way to learn the relationship between these numbers:
Dec | 1 | 2 | 3 | 4 | 5 | 6 | 7 | 8 | 9 | 10 | 11 | 12 | 13 | 14 | 15 | 16 | 17 |

Hex | 1 | 2 | 3 | 4 | 5 | 6 | 7 | 8 | 9 | a | b | c | d | e | f | 10 | 11 |

`35`

again,
the hexadecimal representation of that would be `$23`

in hexadecimal.
Dec | Hex |

1 | $1 |

23 | $17 |

52 | $34 |

12 | $0c |

255 | $ff |

128 | $80 |

69 | $45 |

95 | $5f |

74 | $4a |

111 | $6f |

## Conversions

You can practice converting numbers with simple scripts such as the Converter or you can use your TI86's Base Conversion menu by pressing the following keys: [2nd] [1]. Then you have the option of choosing any one of the following:- [F1] will give you a menu filled with the letters used in hexadecimal representation.
- [F2] will give you the symbols used to denote which base a number is in so the TI86 can understand it.
- [F3] gives you the conversion commands.
- [F4] brings up the Boolean Items discussed in the Logical Operators section.
- [F5] loads the bit manipulation routines discussed in the Shift and Rotate section.

`$`

before a number or a
`h`

after the number denotes that it's in
hexadecimal form, a `%`

before a number or a
`b`

after the number denotes that it's in binary
form, and when there's just a number without those symbols
it's just in plain old decimal form.

**More from z80 » Beginner**
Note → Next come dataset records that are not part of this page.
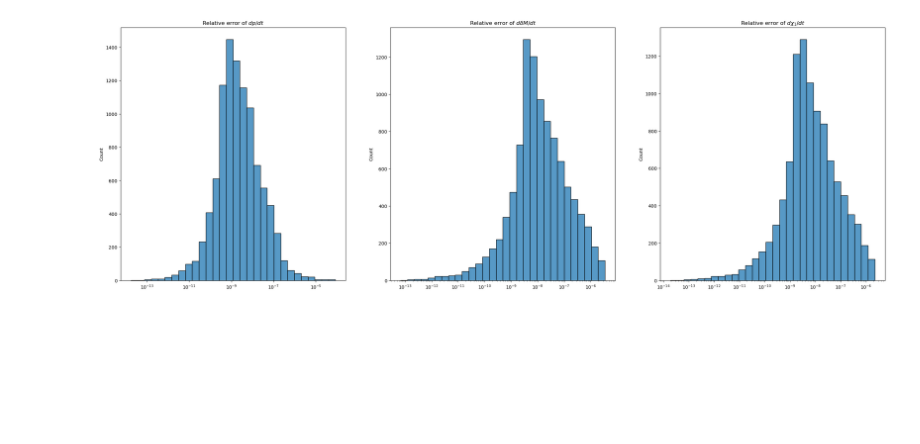
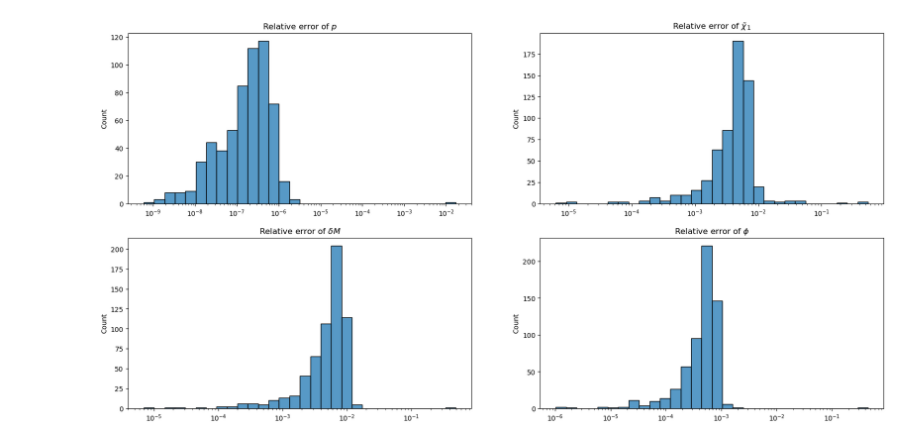
Before and after one commit to joshbmat/Few_1PAT1R_Scripts, a Jupyter notebook: validation/TrajectoryValidation/ODE.ipynb, the cells around one changed output. Cells and saved outputs as stored; diff of their text form; code cells hidden in the pictures; blank space fills up the shorter version.

```diff
--- a/validation/TrajectoryValidation/ODE.ipynb
+++ b/validation/TrajectoryValidation/ODE.ipynb
@@ -6,0 +26,10 @@ The autoreload extension is already loaded. To reload it, use:
+# %%
+ode_values = []
+for i in range(N_TESTS):
+    ode.add_fixed_parameters(m1[i], m2[i], chi1[i], [chi2[i]])
+    ode_values.append(ode.evaluate_rhs([p[i], 0.0, 1.0, 0.0, 0.0, 0.0, deltaM[i], 0.0]))
+ode_values = np.array(ode_values)
+
+Fp_RelativeError = np.abs(1 - nu*ode_values[:,0]/Fp_WaSABI)
+FdeltaM_RelativeError = np.abs(1 - nu*ode_values[:,-2]/FdeltaM_WaSABI)
+Fchit1_RelativeError = np.abs(1 - nu*ode_values[:,-1]/Fchit1_WaSABI)
@@ -37,13 +113,21 @@ Fchit1_RelativeError = np.abs(1 - nu*ode_values[:,-1]/Fchit1_WaSABI)
+# %%
+p_RelativeError = np.abs((p_FEW - p_WaSABI) / p_WaSABI)
+deltaM_RelativeError = np.abs((deltaM_FEW - deltaM_WaSABI) / deltaM_WaSABI)
+chit1_RelativeError = np.abs((deltachit1_FEW - deltachit1_WaSABI) / deltachit1_WaSABI)
+phi_RelativeError = np.abs((phi_FEW - phi_WaSABI) / phi_WaSABI)
+phi_AbsoluteError = np.abs(phi_FEW - phi_WaSABI)
 # %%
-fig, axs = plt.subplots(1,3,figsize=(30,10))
+fig, axs = plt.subplots(2,2,figsize=(20,10))
 
-sns.histplot(Fp_RelativeError, bins=30, log_scale=True, ax=axs[0])
-axs[0].set(title=rf'Relative error of $dp/dt$')
-sns.histplot(FdeltaM_RelativeError, bins=30, log_scale=True, ax=axs[1])
-axs[1].set(title=rf'Relative error of $d\delta M/dt$')
-sns.histplot(Fchit1_RelativeError, bins=30, log_scale=True, ax=axs[2])
-axs[2].set(title=rf'Relative error of $d\chi_1/dt$')
+sns.histplot(p_RelativeError, bins=30, log_scale=True, ax=axs[0, 0])
+axs[0, 0].set(title=rf'Relative error of $p$')
+sns.histplot(deltaM_RelativeError, bins=30, log_scale=True, ax=axs[1, 0])
+axs[1, 0].set(title=rf'Relative error of $\delta M$')
+sns.histplot(chit1_RelativeError, bins=30, log_scale=True, ax=axs[0, 1])
+axs[0, 1].set(title=rf'Relative error of $\tilde\chi_1$')
+sns.histplot(phi_RelativeError, bins=30, log_scale=True, ax=axs[1, 1])
+axs[1, 1].set(title=rf'Relative error of $\phi$')
 
 plt.show()
 # %% [output]
-[figure, old version]
+[figure, new version]
```
Also changed, not shown: parts of 20 cells of this notebook, 3 other files.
Aliases // Convert from decimal to hexadecimal or binary // Flags and Conditions // Format and Compiling // Instructions // Math // Number Bases // Oh, No! It Crashed! // Registers // TI-BASIC to Asm Comparisons // TI86 Specifications // Two's Compliment // z80 Processor